Bridesmaid Sarah Muir said on discovering the 360-degree camera, which also recorded noises, they decided to all get dressed in the bathroom in the rural West Auckland property.
Speaking to the New Zealand Herald, Muir told how they arrived at the property, booked through booking.com, on the Friday evening and had just finished watching the news and being left “weirded out” after watching a segment on a man who put double-sided mirrors in his bathroom.
The group of five then joked about there being hidden cameras in their rented house, when Muir looked up and noticed one of the light bulbs looked different from the others.
“We’d set up the wedding, had dinner and were just sitting around having a wine, going over the bride’s vows and then that came up on the news, we joked and then we saw it.
“We searched the rest of the house and we couldn’t find anything that looked like that but we don’t know if they had other types of hidden cameras around. We just made sure that we got changed in the bathroom from then on, we thought that would be the safest place.”
She said they were horrified by the find.
“We were pretty violated. If we hadn’t have found that, we would have been getting changed in there the next day.
“If they have it for surveillance you need to actually advise people. We wouldn’t have booked it if we had known there was a camera there.”
A spokesperson for Booking.com said the company was “concerned by the experience reported and are investigating fully”.
Privacy law expert Kathryn Dalziel told TVNZ1’s Breakfast this is something that just shouldn’t happen, but it is becoming a common occurance.
“We need to be concerned, this isn’t the first time it’s happened… …it’s happening more and more frequently.”
She says if guests “were in their underwear” on camera the guests would have grounds to lay a complaint with police.

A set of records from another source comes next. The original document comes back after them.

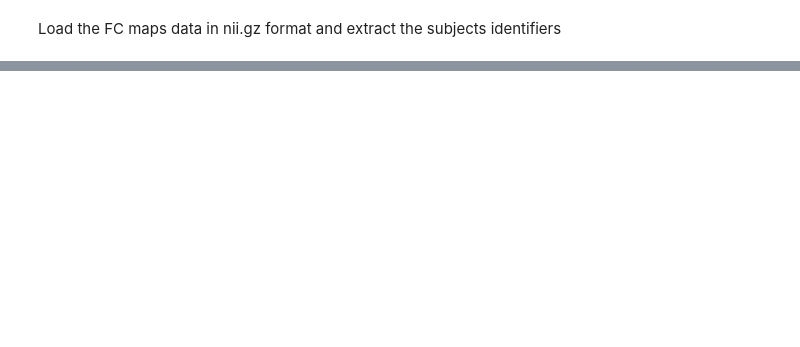
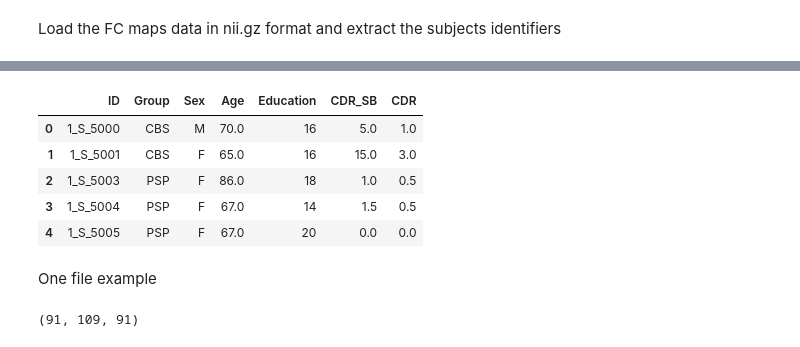
Before and after one commit to EmmaTosato/ANM_Verona, a Jupyter notebook: ANM_code.ipynb, the cells around one changed output, grey strips where cells are left out. Drawn from its saved outputs; the diff is of its cells as text; code cells hidden in the pictures; blank space fills up the shorter version.

```diff
--- a/ANM_code.ipynb
+++ b/ANM_code.ipynb
@@ -10,0 +29,5 @@ import nibabel as nib
+# %%
+# FC maps mean
+dir_FCmaps = '/Users/emmatosato/Documents/PhD/ANM_Verona/FCmaps_mean/'
+harvard_oxford_mask = '/Users/emmatosato/Documents/PhD/ANM_Verona/mask_GM.nii'
+atrophy_dataset_matches = '/Users/emmatosato/Documents/PhD/ANM_Verona/atrophy_matched.xlsx'
@@ -25,0 +96,14 @@ sub_id = [sub.replace('.FDC.nii.gz', '') for sub in sub_id]
+# %%
+df_xlsx = pd.read_excel(atrophy_dataset_matches, sheet_name='dataset')
+df_xlsx['Age'] = df_xlsx['Age'].round(1)
+# %%
+df_xlsx.head(5)
+# %% [output]
+|  | ID | Group | Sex | Age | Education | CDR_SB | CDR |
+| 0 | 1_S_5000 | CBS | M | 70.0 | 16 | 5.0 | 1.0 |
+| 1 | 1_S_5001 | CBS | F | 65.0 | 16 | 15.0 | 3.0 |
+| 2 | 1_S_5003 | PSP | F | 86.0 | 18 | 1.0 | 0.5 |
+| 3 | 1_S_5004 | PSP | F | 67.0 | 14 | 1.5 | 0.5 |
+| 4 | 1_S_5005 | PSP | F | 67.0 | 20 | 0.0 | 0.0 |
+# %% [markdown]
+One file example
@@ -26 +112,5 @@ sub_id = [sub.replace('.FDC.nii.gz', '') for sub in sub_id]
+# %%
+temp.shape
+# %% [output]
+(91, 109, 91)
 # %% [markdown]
```
Also changed, not shown: parts of 57 cells of this notebook, 1 other file.
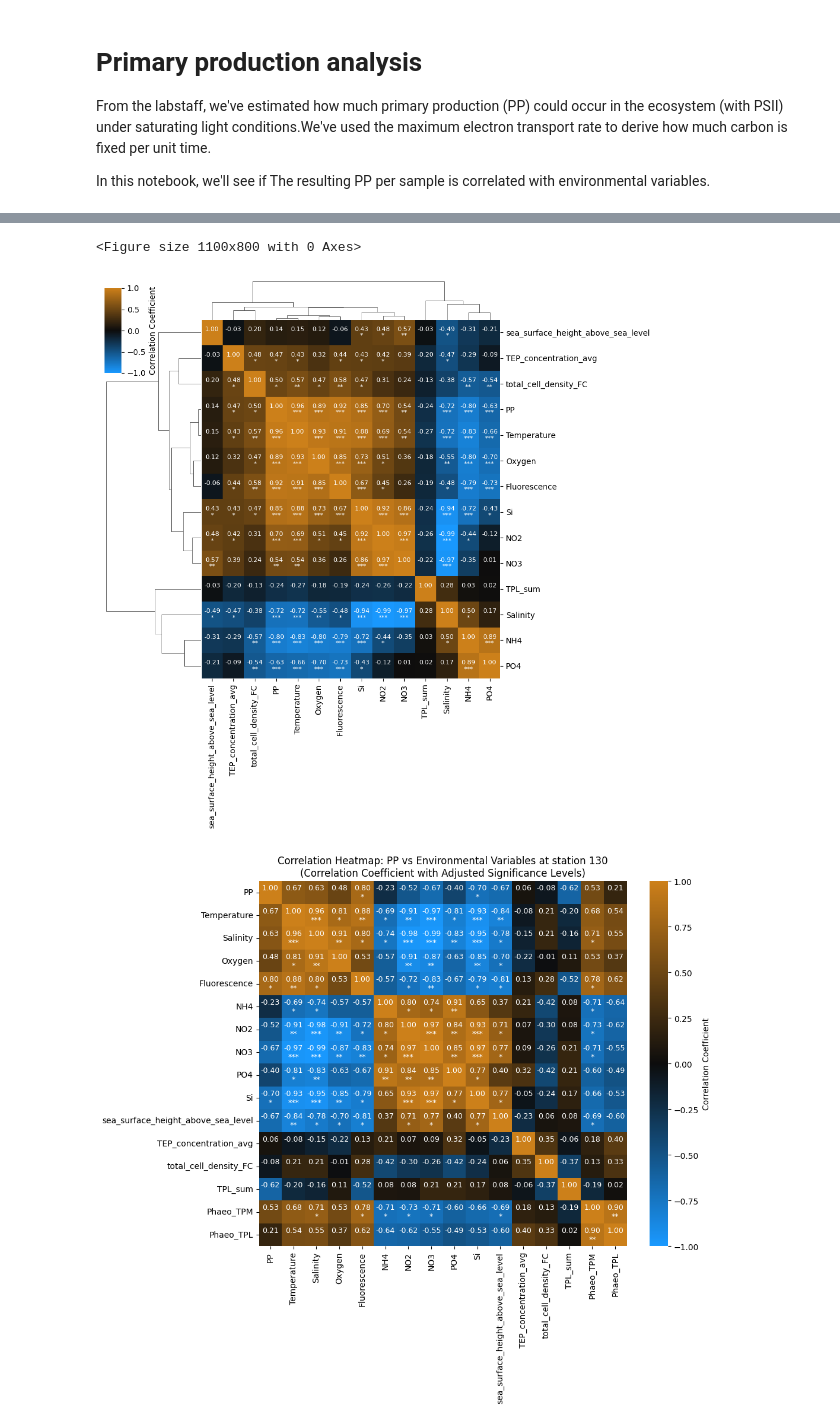
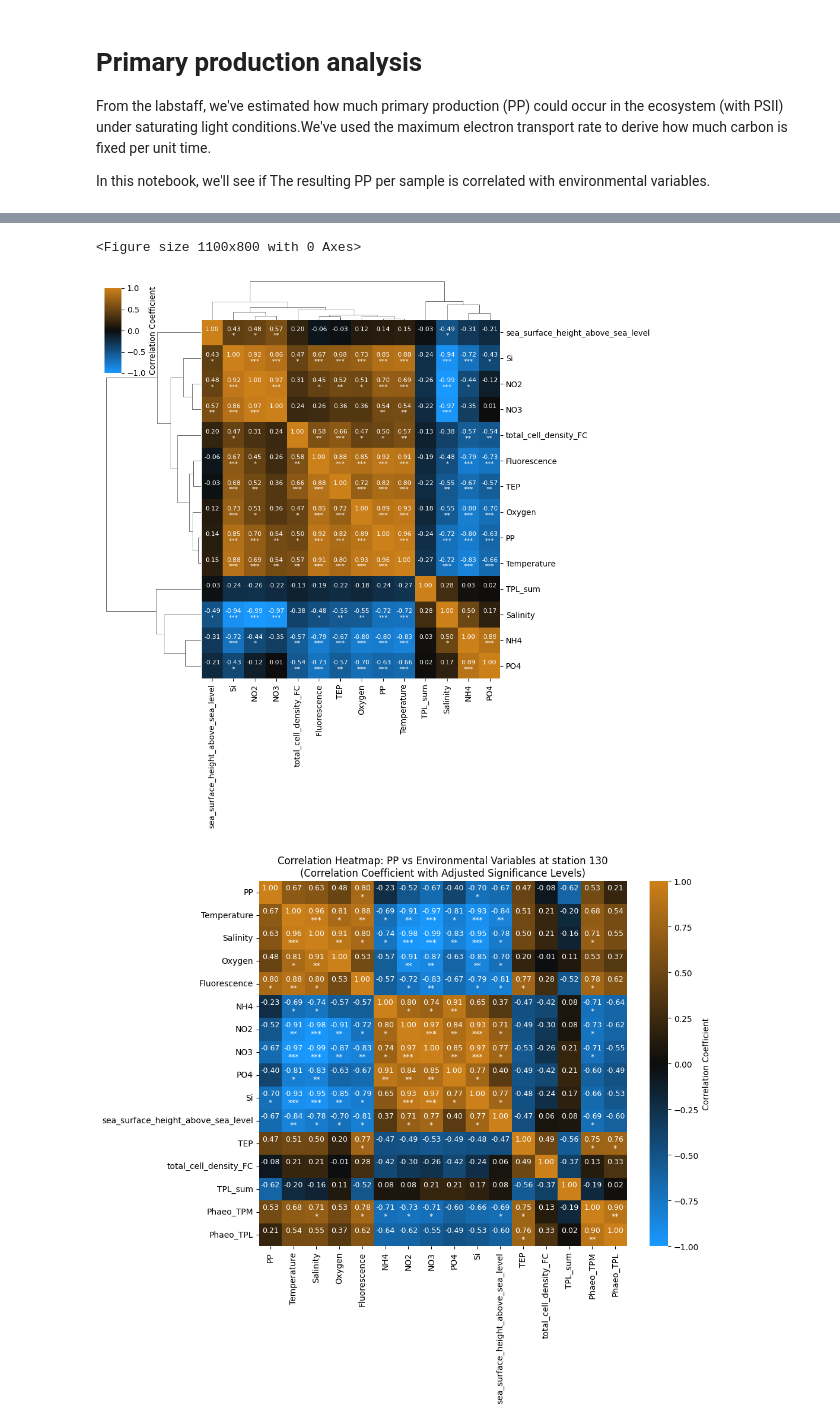
Before and after one commit to MichielPerneel/spring_campaign_2023, a Jupyter notebook: scripts/primary_production_correlation.ipynb, the cells around one changed output, grey strips where cells are left out. Drawn from its saved outputs; the diff is of its cells as text; code cells hidden in the pictures.

```diff
--- a/scripts/primary_production_correlation.ipynb
+++ b/scripts/primary_production_correlation.ipynb
@@ -35,7 +35,7 @@ merged_data = pd.merge(merged_data, flowcam_data, on=['Station'], how='inner')
 merged_data = pd.merge(merged_data, transcript_data, on=['Station'], how='inner')
 
 # Declare variables of interest for correlation analysis
-correlation_columns = ['PP', 'Temperature', 'Salinity', 'Oxygen', 'Fluorescence', 'NH4', 'NO2', 'NO3', 'PO4', 'Si', 'sea_surface_height_above_sea_level', 'TEP_concentration_avg', 'total_cell_density_FC', 'TPL_sum']
+correlation_columns = ['PP', 'Temperature', 'Salinity', 'Oxygen', 'Fluorescence', 'NH4', 'NO2', 'NO3', 'PO4', 'Si', 'sea_surface_height_above_sea_level', 'TEP', 'total_cell_density_FC', 'TPL_sum']
 correlation_data = merged_data[correlation_columns].dropna()
 
 # Calculate Pearson correlation coefficients
@@ -122,7 +122,7 @@ plt.savefig('../figures/FRRF/correlation_clustermap.svg', bbox_inches='tight', d
 plt.show()
 # %% [output]
 <Figure size 1100x800 with 0 Axes>
-[figure, old version]
+[figure, new version]
 # %%
 # Re-do for station 130 only
 # Filter data for Station 130
@@ -136,7 +136,7 @@ station_130_data = pd.merge(station_130_data, phaeo_TPM, on='Station', how='inne
 station_130_data = pd.merge(station_130_data, phaeo_TPL, on='Station', how='inner')
 
 # Add Phaeocystis TPM/TPL sums to the correlation_columns
-correlation_columns_130 = ['PP', 'Temperature', 'Salinity', 'Oxygen', 'Fluorescence', 'NH4', 'NO2', 'NO3', 'PO4', 'Si', 'sea_surface_height_above_sea_level', 'TEP_concentration_avg', 'total_cell_density_FC', 'TPL_sum', 'Phaeo_TPM', 'Phaeo_TPL']
+correlation_columns_130 = ['PP', 'Temperature', 'Salinity', 'Oxygen', 'Fluorescence', 'NH4', 'NO2', 'NO3', 'PO4', 'Si', 'sea_surface_height_above_sea_level', 'TEP', 'total_cell_density_FC', 'TPL_sum', 'Phaeo_TPM', 'Phaeo_TPL']
 correlation_data = station_130_data[correlation_columns_130].dropna()
 
 # Calculate Pearson correlation coefficients
@@ -168,34 +168,34 @@ for i in range(correlation_matrix.shape[0]):
         if i != j:
             if adjusted_p_values[i, j] < 0.001:
                 significance = '***'
             elif adjusted_p_values[i, j] < 0.01:
                 significance = '**'
             elif adjusted_p_values[i, j] < 0.05:
                 significance = '*'
             else:
                 significance = ''
         else:
             significance = ''  # No significance flag for diagonal
 
         # Combine correlation value with significance level
         annotations[i, j] = f'{corr_value}\n{significance}'
 
 # Plot the heatmap
 plt.figure(figsize=(10, 8))
 sns.heatmap(correlation_matrix,
             annot=annotations,
             fmt='', cmap=cmap,
             vmin=-1,
             vmax=1,
             cbar_kws={'label': 'Correlation Coefficient'},
             annot_kws={'fontsize': 9})
 plt.title('Correlation Heatmap: PP vs Environmental Variables at station 130\n(Correlation Coefficient with Adjusted Significance Levels)')
 ## Save the plot
 plt.savefig('../figures/FRRF/correlation_heatmap_130.png', bbox_inches='tight', dpi=300)
 plt.savefig('../figures/FRRF/correlation_heatmap_130.svg', bbox_inches='tight', dpi=300)
 plt.show()
 # %% [output]
-[figure, old version]
+[figure, new version]
 # %%
 # Plot the clustermap
 ## Plot with the legend on the bottom right
```
Also changed, not shown: parts of 4 cells of this notebook, 10 other files.
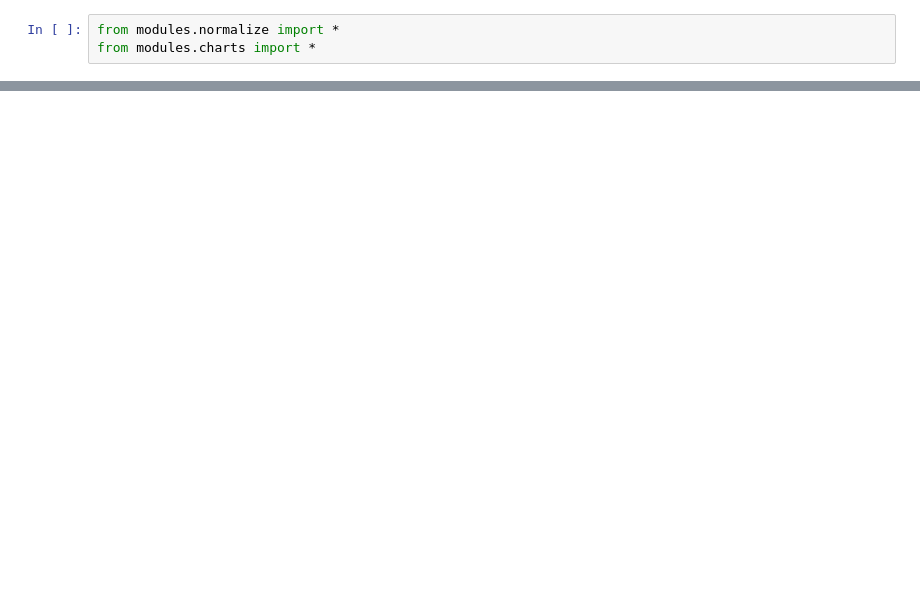
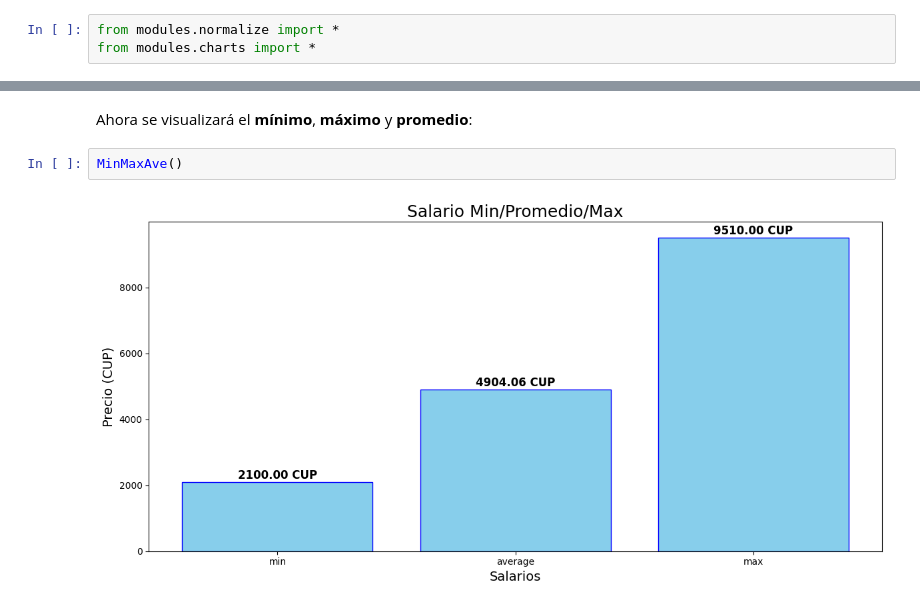
Before and after one commit to L14Npy/project_01, a Jupyter notebook: story.ipynb, the cells around one changed output, grey strips where cells are left out. Drawn from its saved outputs; the diff is of its cells as text; blank space fills up the shorter version.

```diff
--- a/story.ipynb
+++ b/story.ipynb
@@ -103,0 +20,6 @@ Se muestra en la gráfica la **cantidad (unidad) de productos** comprables con e
+# %% [markdown]
+Ahora se visualizará el **mínimo**, **máximo** y **promedio**:
+# %%
+MinMaxAve()
+# %% [output]
+[figure, added]
```
Also changed, not shown: parts of 39 cells of this notebook, 8 other files.
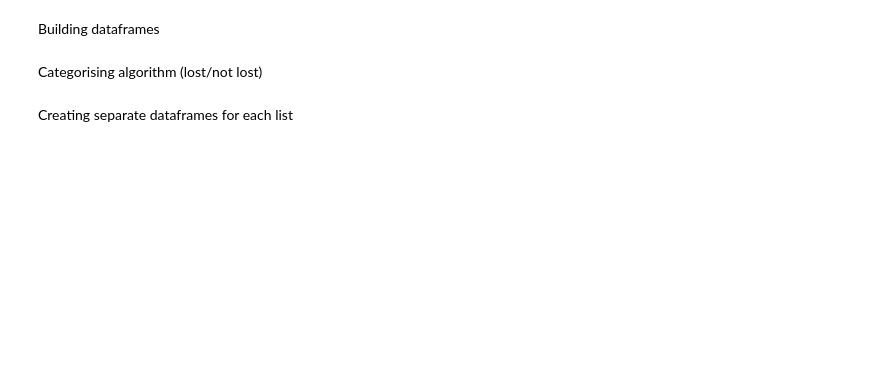
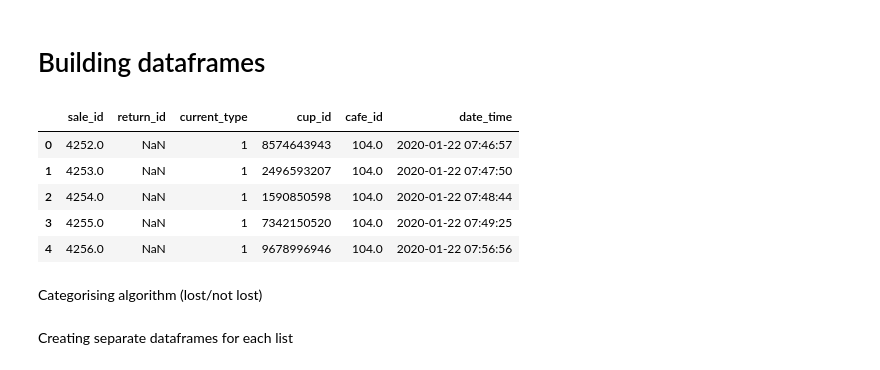
Before and after one commit to arihant-jain/BorrowCup-Data-Analysis, a Jupyter notebook: LostCupsGraph.ipynb, the cells around one changed output. Cells and saved outputs as stored; diff of their text form; code cells hidden in the pictures; blank space fills up the shorter version.

```diff
--- a/LostCupsGraph.ipynb
+++ b/LostCupsGraph.ipynb
@@ -39,2 +93,0 @@ Took 12.71 seconds to get Return data.
-# %% [markdown]
-Building dataframes
@@ -41,3 +112,5 @@ Building dataframes
+# %% [markdown]
+# Building dataframes
 # %%
 # build dataframe
 saleDF = DataFrame.from_dict(saleData, orient='columns')
@@ -86,6 +159,15 @@ returnDF['cafe_id'] = np.nan
 df = concat([saleDF, returnDF], ignore_index=True, sort=False)
 df = df[['sale_id', 'return_id', 'current_type', 'cup_id', 'cafe_id', 'date_time']]
 df = df.sort_values(by='date_time', ascending = True)
+# %%
+df.head()
+# %% [output]
+|  | sale_id | return_id | current_type | cup_id | cafe_id | date_time |
+| 0 | 4252.0 | NaN | 1 | 8574643943 | 104.0 | 2020-01-22 07:46:57 |
+| 1 | 4253.0 | NaN | 1 | 2496593207 | 104.0 | 2020-01-22 07:47:50 |
+| 2 | 4254.0 | NaN | 1 | 1590850598 | 104.0 | 2020-01-22 07:48:44 |
+| 3 | 4255.0 | NaN | 1 | 7342150520 | 104.0 | 2020-01-22 07:49:25 |
+| 4 | 4256.0 | NaN | 1 | 9678996946 | 104.0 | 2020-01-22 07:56:56 |
 # %% [markdown]
 Categorising algorithm (lost/not lost)
 # %%
```
Also changed, not shown: parts of 15 cells of this notebook, 14 other files.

But in this particular case the guests laid a complaint with the Privacy Commissioner.
“It is illegal so the big risk for an owner in that environment is that they can even be down to their underwear and that would make it a crime because if they capture somebody in their underwear, not just naked that would be an intimate visual recording,” Ms Dalziel said.
She says home owners who lease out their houses need to be very careful about putting cameras inside their homes.
“They’re leasing that out to somebody and nobody likes being video or audio taped without their consent, which unsurprisingly the law agrees.”
Ms Dalziel warns home owners that if you are going to have a camera in your house, tell the people hiring the place you have a camera there.
“If the home owner tells them there is a camera there, it’s perfectly legal.”
Image: Michael Kouk